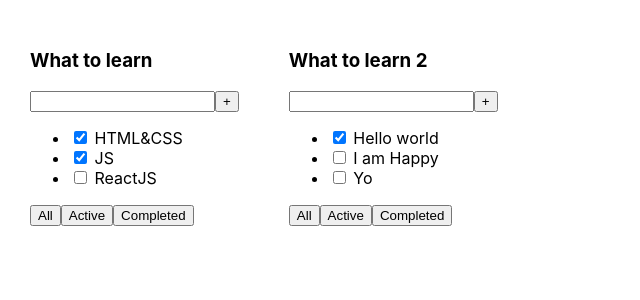
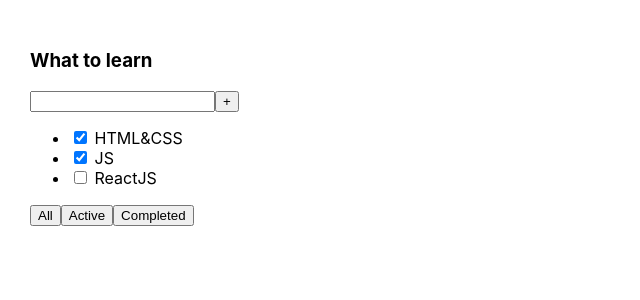
Before and after one commit to reegulus/TodolistTs, a React (Create React App) app: page / in a window 1280 px wide. Shown: the top 300 px of the page, without its empty margins (0-640 px from the left). Built offline with nearby package versions, Linux system fonts and the light colour scheme.

Commit message:
useState

```diff
--- a/src/App.tsx
+++ b/src/App.tsx
@@ -1,23 +1,19 @@
-import React from 'react';
+import React, {useState} from 'react';
 import './App.css';
 import {Todolist} from "./Todolist";
 
 function App() {
-    const tasks1 = [
+    const [tasks, setTasks] = useState( [
         { id: 1, title: "HTML&CSS", isDone: true },
         { id: 2, title: "JS", isDone: true },
         { id: 3, title: "ReactJS", isDone: false }
-    ]
-    const tasks2 = [
-        { id: 1, title: "Hello world", isDone: true },
-        { id: 2, title: "I am Happy", isDone: false },
-        { id: 3, title: "Yo", isDone: false }
-    ]
+    ])
 
     return (
         <div className="App">
-            <Todolist title={"What to learn"} tasks={tasks1} />
-            <Todolist title={"What to learn 2"} tasks={tasks2}/>
+            <Todolist
+                title={"What to learn"}
+                tasks={tasks} />
         </div>
     );
 }
```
◇ ◇ ◇ ◇ ◇
# Task details
The material should be returned verbatim, with all images omitted.

# Exercise response
Before and after one commit to reegulus/TodolistTs, a React (Create React App) app: page / in a window 1280 px wide. Shown: the top 300 px of the page, without its empty margins (0-640 px from the left). Built offline with nearby package versions, Linux system fonts and the light colour scheme.

Commit message:
useState

```diff
--- a/src/App.tsx
+++ b/src/App.tsx
@@ -1,23 +1,19 @@
-import React from 'react';
+import React, {useState} from 'react';
 import './App.css';
 import {Todolist} from "./Todolist";
 
 function App() {
-    const tasks1 = [
+    const [tasks, setTasks] = useState( [
         { id: 1, title: "HTML&CSS", isDone: true },
         { id: 2, title: "JS", isDone: true },
         { id: 3, title: "ReactJS", isDone: false }
-    ]
-    const tasks2 = [
-        { id: 1, title: "Hello world", isDone: true },
-        { id: 2, title: "I am Happy", isDone: false },
-        { id: 3, title: "Yo", isDone: false }
-    ]
+    ])
 
     return (
         <div className="App">
-            <Todolist title={"What to learn"} tasks={tasks1} />
-            <Todolist title={"What to learn 2"} tasks={tasks2}/>
+            <Todolist
+                title={"What to learn"}
+                tasks={tasks} />
         </div>
     );
 }
```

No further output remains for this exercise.